If I Was a Man


I’ve recently been on the job hunt. It was stressful and very depressing.

Why you ask?

Well, I was getting questions that shouldn’t be asked at all. The questions fell into the following topics:

  1. Parental status inquiries: Seriously, why is this even a thing? Last time I checked, my ability to do the job wasn’t determined by my offspring count.
  2. Postcode obsession: Just to be clear, when I mention my postcode, I’m not sending out invites for a neighbourhood block party. Let’s keep the focus where it belongs—on my qualifications, not my street address.
  3. The sad reality of job hunting for women: It’s like navigating a minefield of sexism and discrimination at every turn. From biased questions to unequal treatment, it’s a frustrating journey.

It all boils down to one thing: Can you do the job, rock those skills, and bring a can-do attitude? Not your sex, postcode, or parental status matters here.

“If you exclude 50% of the talent pool, it’s no wonder you find yourself in a war for talent.” Theresa J. Whitmarsh, Executive Director of the Washington State Investment Board. Image sourced from https://www.weforum.org/agenda/2016/03/quotes-on-women-at-work/

Ah, picture this scenario: Imagine being nestled amidst the serene beauty of the Blue Mountains, where kangaroos might just be your neighbours and the sound of a kookaburra’s laugh is your morning alarm. That’s where our story begins!

So, there I was, having a chat with a recruiter who seemed to think that commuting from the tranquil mountains to bustling North Sydney was like attempting to teleport to Mars. “Sorry, darling, but that commute just ain’t happening!” she exclaimed as if the concept of travel beyond the hills was a mythical tale.

And oh, the fun didn’t stop there! The recruiter, bless her heart, seemed convinced that being a mum meant I could only handle jobs on a part-time basis, as if my superpower was limited to juggling the house and kids instead of full-time work. But hey, I proudly declared, “Yes, I am on the lookout for a full-time gig!”

I even tried to reassure her that hopping on a train was as easy as snagging the last lamington at a bake sale, but she just couldn’t let go of her travel woes. It was like convincing a koala that eucalyptus leaves are so last season!

Then came the kicker: the whole “working from home” debate. When I floated the idea, it was like suggesting we paint the Sydney Opera House hot pink – a firm no-go. But lo and behold, after bidding adieu and sending a polite email, suddenly the tune changed. Flexibility? In this economy? Who would’ve thought!

But alas, despite the picturesque backdrop of the mountains and the potential for work-life balance, something just didn’t sit right. Call it intuition or maybe just good old-fashioned common sense, but diving deeper into the interview process only led to a virtual face-off with the rudest of interviewers.
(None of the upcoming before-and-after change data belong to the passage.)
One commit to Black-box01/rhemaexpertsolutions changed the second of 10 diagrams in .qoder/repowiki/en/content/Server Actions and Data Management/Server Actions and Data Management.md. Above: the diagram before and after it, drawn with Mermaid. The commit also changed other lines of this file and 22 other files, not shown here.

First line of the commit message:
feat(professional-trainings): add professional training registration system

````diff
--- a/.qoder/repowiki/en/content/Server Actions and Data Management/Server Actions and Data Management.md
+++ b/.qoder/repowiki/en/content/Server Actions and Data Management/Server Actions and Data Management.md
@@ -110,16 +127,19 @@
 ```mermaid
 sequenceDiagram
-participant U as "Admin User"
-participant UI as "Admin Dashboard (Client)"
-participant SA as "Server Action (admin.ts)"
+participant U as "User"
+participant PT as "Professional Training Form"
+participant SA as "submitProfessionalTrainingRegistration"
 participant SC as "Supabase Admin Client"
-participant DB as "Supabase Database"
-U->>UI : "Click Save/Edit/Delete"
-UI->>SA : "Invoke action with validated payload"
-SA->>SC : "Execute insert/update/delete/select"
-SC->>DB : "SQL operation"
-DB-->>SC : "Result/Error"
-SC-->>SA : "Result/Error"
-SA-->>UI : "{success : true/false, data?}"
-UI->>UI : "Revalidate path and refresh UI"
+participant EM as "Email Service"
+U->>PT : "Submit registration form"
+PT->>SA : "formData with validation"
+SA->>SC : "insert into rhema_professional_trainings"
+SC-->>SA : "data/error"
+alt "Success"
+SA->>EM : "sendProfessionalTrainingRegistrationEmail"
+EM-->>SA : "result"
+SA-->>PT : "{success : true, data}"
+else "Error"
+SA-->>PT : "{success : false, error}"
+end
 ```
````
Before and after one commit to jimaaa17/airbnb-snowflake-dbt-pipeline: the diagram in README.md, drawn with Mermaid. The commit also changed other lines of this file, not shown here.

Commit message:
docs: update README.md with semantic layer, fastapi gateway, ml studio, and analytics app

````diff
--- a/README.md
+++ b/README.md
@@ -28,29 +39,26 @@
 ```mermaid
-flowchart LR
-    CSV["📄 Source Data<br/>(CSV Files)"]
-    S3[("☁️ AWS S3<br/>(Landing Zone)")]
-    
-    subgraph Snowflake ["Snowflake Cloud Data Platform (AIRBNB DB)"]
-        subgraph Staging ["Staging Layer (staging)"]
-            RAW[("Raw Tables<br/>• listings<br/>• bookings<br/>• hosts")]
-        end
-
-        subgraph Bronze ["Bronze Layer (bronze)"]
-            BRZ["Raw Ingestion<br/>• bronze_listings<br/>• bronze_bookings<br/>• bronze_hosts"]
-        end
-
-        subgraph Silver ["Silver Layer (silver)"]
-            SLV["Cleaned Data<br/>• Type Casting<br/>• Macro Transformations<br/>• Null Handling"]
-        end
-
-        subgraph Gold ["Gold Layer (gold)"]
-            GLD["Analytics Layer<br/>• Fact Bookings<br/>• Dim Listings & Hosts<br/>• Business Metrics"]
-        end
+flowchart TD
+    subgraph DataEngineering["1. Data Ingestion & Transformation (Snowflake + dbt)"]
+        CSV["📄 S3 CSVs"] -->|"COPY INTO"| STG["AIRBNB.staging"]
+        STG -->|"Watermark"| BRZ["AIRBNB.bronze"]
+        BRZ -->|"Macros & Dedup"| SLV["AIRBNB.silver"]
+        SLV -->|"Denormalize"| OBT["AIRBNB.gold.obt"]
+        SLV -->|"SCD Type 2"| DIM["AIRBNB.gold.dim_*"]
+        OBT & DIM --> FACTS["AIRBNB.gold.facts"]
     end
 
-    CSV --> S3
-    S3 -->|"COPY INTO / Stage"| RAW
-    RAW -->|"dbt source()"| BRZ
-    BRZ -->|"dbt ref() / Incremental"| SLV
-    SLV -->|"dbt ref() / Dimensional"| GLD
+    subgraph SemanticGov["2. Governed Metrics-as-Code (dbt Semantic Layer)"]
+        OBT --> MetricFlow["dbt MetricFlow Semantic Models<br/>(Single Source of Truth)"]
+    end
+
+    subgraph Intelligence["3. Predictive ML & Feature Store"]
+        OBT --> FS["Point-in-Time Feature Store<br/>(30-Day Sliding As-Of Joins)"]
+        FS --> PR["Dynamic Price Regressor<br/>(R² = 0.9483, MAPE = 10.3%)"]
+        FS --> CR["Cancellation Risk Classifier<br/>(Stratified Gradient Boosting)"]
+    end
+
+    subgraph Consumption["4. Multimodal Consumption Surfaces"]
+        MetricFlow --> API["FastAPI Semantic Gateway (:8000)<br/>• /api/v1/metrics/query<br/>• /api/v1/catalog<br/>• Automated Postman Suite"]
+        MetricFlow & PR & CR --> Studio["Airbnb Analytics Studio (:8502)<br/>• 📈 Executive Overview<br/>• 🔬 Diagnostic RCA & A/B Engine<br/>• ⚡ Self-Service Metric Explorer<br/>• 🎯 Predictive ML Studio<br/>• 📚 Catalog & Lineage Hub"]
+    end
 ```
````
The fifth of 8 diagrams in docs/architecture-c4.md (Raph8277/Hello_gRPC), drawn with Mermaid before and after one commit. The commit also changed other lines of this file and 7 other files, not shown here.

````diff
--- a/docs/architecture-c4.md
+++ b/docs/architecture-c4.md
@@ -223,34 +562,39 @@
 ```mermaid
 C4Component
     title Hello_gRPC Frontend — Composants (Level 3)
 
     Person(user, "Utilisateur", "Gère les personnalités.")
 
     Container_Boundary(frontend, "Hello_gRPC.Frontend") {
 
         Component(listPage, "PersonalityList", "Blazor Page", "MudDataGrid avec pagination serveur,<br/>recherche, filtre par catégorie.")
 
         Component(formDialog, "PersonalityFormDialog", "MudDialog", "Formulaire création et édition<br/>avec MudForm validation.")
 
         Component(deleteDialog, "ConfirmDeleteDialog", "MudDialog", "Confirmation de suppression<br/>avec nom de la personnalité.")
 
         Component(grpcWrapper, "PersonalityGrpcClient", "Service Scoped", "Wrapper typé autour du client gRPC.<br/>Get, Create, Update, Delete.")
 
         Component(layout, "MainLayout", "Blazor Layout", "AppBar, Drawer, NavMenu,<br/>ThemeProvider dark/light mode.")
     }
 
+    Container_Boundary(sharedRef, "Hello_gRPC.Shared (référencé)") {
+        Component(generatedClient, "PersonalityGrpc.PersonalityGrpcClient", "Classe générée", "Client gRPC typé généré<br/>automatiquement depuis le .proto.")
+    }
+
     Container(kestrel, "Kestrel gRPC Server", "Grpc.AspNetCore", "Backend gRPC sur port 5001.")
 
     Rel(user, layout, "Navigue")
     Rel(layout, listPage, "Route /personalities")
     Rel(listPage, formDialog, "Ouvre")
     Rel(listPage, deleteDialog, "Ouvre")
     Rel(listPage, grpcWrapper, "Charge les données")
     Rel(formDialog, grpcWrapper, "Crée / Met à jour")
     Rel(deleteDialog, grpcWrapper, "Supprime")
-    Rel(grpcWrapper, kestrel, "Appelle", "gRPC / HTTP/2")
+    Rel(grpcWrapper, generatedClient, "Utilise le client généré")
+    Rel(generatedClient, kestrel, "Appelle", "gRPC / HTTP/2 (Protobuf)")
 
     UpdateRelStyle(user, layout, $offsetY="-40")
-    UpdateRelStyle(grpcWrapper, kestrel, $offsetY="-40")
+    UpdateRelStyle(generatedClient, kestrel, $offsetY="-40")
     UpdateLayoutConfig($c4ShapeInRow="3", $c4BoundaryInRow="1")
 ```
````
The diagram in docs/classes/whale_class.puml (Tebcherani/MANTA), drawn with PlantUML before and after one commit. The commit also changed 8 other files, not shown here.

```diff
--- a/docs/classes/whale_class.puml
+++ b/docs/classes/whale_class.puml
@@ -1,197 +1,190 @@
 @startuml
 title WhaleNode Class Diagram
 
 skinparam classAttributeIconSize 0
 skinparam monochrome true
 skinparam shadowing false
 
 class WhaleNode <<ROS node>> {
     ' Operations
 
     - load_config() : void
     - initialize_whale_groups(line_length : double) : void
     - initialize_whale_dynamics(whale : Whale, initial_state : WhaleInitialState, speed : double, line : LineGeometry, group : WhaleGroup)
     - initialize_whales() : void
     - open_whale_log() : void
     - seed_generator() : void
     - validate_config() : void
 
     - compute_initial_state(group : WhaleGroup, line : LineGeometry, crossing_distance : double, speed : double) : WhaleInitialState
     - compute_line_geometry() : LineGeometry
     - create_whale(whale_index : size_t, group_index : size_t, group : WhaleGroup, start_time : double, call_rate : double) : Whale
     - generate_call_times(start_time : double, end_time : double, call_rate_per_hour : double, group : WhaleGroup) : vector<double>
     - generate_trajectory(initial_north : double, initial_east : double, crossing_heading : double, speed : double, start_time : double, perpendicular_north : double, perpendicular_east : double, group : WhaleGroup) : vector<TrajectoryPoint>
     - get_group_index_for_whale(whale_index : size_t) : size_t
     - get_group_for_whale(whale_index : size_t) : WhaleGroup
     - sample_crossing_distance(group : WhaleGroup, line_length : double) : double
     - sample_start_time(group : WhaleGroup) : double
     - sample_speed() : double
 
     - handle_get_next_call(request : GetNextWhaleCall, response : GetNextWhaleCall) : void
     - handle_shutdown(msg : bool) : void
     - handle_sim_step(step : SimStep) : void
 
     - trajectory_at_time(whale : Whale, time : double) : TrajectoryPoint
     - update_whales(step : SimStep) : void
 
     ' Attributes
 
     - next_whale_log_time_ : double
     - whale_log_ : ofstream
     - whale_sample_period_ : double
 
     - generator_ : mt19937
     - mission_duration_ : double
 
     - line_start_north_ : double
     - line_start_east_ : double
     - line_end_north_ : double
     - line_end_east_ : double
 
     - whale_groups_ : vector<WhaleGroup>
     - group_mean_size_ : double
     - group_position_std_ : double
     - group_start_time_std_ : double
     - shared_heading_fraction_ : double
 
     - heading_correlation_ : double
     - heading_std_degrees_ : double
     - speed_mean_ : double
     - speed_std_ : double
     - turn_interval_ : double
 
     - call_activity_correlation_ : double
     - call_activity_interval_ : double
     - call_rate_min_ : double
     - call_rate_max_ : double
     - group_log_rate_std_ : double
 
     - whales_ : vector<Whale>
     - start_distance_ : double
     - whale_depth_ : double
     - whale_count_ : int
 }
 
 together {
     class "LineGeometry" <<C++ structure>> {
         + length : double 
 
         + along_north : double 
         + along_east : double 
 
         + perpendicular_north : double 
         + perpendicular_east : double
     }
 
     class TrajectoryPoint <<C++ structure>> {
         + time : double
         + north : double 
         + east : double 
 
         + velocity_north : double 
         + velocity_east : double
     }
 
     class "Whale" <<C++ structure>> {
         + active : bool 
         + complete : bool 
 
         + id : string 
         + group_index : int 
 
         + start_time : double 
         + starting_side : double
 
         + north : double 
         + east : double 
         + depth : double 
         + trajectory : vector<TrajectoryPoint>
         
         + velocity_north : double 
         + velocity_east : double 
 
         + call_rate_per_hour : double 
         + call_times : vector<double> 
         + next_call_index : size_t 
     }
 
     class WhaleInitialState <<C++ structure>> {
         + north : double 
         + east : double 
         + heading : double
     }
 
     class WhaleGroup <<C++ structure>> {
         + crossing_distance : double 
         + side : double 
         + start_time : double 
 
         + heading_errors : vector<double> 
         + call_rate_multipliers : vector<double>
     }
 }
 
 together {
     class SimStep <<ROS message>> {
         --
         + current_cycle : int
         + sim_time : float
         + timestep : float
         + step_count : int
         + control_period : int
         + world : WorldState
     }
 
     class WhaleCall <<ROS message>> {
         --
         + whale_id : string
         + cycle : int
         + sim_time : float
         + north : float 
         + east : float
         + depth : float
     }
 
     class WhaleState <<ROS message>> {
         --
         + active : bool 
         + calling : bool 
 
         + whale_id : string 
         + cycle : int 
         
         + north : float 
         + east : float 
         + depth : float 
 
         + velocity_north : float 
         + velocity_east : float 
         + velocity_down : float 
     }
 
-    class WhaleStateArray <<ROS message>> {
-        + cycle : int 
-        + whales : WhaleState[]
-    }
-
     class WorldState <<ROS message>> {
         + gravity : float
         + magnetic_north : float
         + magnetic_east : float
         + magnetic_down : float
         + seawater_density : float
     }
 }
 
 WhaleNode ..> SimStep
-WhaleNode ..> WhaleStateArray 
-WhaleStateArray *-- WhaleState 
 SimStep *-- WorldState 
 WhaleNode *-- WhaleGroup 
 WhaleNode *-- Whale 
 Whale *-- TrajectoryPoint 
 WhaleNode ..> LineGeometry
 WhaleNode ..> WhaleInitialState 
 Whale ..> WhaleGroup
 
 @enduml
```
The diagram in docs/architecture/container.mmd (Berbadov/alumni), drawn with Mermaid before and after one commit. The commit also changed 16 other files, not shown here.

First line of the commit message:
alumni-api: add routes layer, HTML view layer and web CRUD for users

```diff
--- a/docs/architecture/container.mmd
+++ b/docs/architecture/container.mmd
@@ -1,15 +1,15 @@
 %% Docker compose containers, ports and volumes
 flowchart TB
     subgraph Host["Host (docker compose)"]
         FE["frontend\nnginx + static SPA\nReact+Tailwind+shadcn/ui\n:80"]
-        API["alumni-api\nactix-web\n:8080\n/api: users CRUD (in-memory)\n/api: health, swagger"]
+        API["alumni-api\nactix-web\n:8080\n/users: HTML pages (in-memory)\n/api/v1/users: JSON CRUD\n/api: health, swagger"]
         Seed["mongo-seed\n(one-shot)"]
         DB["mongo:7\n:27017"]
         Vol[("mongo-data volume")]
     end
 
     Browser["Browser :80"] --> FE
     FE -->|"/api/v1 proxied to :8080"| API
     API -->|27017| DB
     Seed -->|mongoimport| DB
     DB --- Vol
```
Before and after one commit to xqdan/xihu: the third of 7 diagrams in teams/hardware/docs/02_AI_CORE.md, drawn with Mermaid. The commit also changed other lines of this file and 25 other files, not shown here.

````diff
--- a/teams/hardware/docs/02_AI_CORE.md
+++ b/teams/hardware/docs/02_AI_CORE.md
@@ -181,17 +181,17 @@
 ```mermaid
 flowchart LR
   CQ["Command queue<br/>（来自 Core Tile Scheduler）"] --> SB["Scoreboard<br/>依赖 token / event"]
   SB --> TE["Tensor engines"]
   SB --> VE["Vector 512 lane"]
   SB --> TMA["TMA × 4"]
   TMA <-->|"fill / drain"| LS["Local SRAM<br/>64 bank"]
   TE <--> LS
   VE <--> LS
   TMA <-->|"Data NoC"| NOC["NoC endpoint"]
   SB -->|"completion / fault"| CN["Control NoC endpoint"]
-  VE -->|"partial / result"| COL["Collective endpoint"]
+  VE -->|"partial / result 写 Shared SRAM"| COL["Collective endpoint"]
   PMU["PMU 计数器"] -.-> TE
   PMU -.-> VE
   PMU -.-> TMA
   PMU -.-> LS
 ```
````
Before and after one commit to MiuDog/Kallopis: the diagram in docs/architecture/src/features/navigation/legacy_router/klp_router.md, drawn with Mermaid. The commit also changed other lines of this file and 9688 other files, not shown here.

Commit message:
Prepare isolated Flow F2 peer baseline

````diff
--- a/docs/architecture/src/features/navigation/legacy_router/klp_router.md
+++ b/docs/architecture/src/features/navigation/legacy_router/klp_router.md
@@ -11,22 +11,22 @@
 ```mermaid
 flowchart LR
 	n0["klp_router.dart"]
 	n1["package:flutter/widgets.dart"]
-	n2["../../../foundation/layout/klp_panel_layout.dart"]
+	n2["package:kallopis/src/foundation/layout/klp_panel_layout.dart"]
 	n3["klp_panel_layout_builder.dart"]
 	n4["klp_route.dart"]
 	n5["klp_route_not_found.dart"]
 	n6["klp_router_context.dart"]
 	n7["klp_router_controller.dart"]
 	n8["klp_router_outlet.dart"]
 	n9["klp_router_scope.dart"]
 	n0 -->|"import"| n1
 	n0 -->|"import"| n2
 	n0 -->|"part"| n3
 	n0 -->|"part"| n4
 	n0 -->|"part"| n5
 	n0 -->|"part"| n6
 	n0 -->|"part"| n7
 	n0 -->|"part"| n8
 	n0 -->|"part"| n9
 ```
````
This Zoom encounter felt more like a scene from a comedy of errors, with the interviewer tossing insults and criticisms like confetti at a parade. It was as if she couldn’t fathom that a mountain mum could also be a professional powerhouse. But hey, I stood my ground, reminding her that qualifications and skills don’t come with a gender bias.

In the end, it was a tale of mismatched expectations, a dash of rudeness, discrimination and a sprinkle of disbelief – all served with a side of resilience and a reminder to always trust your gut, especially when it’s screaming, “Abort mission!”

Why is my family life and travel situation suddenly in the spotlight? It is off-topic, wouldn’t you say?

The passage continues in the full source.